“I am angry! Words can’t express how I feel, especially because I am not there [in Jamaica]. Not because they found my father dead alone means he is nobody. He chose to be alone. He wanted to be independent. He has family … They said because nobody identified him at first they were going to give him a pauper’s funeral. My father was a lance corporal in the army. He has a son in England doing his masters, I’m a trained teacher although I’m in TCI working at a hotel; and he has his brothers. Can you imagine you going to bury your father and can’t see what him look like? You can’t even look at him; because of negligence you can’t get to bury your father?” Roberts questioned, adding that the police only contacted the family last Friday to get DNA samples.

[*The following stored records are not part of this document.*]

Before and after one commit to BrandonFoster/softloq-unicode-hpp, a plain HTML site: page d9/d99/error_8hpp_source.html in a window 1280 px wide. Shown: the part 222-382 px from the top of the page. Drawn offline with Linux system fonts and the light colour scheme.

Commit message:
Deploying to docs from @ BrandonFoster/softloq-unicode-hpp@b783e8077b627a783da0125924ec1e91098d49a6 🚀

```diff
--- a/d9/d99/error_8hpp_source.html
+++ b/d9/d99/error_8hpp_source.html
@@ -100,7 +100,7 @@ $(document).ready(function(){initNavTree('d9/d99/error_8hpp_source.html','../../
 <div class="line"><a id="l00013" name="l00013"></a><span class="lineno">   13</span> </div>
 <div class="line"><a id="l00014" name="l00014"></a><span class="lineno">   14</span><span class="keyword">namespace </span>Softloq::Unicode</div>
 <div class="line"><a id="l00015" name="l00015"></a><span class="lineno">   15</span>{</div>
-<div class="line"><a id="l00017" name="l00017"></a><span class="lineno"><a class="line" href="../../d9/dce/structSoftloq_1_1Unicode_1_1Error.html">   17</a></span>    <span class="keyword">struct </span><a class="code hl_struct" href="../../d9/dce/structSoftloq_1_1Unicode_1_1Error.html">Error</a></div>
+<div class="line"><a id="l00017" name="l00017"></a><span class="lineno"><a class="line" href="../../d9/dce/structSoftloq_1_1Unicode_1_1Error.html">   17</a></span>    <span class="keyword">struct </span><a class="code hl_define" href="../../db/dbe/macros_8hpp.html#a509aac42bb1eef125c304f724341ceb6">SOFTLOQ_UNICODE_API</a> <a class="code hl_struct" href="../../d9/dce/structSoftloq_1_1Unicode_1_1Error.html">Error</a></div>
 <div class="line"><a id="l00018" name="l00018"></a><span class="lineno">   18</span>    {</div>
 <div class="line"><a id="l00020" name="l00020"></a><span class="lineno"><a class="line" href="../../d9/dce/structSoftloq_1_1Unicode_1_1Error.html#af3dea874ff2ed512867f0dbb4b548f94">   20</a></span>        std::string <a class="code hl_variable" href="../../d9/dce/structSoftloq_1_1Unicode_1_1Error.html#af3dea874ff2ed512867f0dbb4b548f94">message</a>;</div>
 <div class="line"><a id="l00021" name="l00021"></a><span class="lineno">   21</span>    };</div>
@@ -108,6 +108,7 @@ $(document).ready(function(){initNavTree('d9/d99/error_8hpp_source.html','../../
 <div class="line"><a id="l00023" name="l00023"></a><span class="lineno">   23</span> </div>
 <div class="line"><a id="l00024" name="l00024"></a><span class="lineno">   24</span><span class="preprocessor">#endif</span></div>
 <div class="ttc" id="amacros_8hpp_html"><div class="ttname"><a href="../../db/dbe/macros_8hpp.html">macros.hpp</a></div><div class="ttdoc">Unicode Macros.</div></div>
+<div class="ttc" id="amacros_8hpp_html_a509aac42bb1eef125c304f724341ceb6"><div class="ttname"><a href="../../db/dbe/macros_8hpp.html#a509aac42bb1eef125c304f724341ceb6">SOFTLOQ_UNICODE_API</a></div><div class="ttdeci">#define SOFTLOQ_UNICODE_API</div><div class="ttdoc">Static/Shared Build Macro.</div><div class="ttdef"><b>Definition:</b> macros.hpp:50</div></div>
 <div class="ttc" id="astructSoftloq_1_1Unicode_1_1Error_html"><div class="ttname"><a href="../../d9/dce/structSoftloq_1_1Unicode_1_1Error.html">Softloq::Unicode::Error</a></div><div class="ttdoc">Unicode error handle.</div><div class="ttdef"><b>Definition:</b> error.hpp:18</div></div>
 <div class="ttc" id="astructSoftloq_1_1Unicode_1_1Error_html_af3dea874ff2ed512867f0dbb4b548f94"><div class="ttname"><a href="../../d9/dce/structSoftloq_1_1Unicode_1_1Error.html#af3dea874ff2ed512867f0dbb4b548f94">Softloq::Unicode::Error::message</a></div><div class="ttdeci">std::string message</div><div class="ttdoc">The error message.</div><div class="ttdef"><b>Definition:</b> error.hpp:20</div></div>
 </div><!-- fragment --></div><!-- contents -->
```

The Observer contacted an officer close to the investigation who has denied that negligence played a role in the decomposition of the man’s body.
According to the officer, it was difficult to tell how long after death the man’s body was discovered, despite what his daughter has said.
“We didn’t get much information from community members. They called him a loner. It’s not like he was in contact with anyone. Even the place he was living in was a one-room structure with kitchen and everything in one,” the officer said.
Asked if the body was beyond recognition when it was discovered, the officer said that it was identifiable.
“When the body was found the body was in a decomposed state. The body was sent to a funeral home pending post-mortem. However, to get a date it took some time, and when we did get the dates to do the post-mortem the doctor said that she is not going to allow a family member to come in to identify the body because you couldn’t recognise the person,” the officer said, also adding that the man’s body was, in fact, “kept on ice”.
The cause of death is still not known.
“I don’t believe that the funeral home was negligent, honestly,” the officer stated.
The Observer also contacted a pathologist, who theorised that the rapid decomposition of the body had to do with time and climate.
“Decomposition would depend on the time in which he died, when he was found and how soon after he was placed on ice. In places where it is warm, decomposition takes place faster than elsewhere because microbial action causes the body to decompose, especially in warm places,” the pathologist explained.
The scientist also pointed out that whenever a body is removed from ice, during the defrosting stage, the skin is likely to peel as well.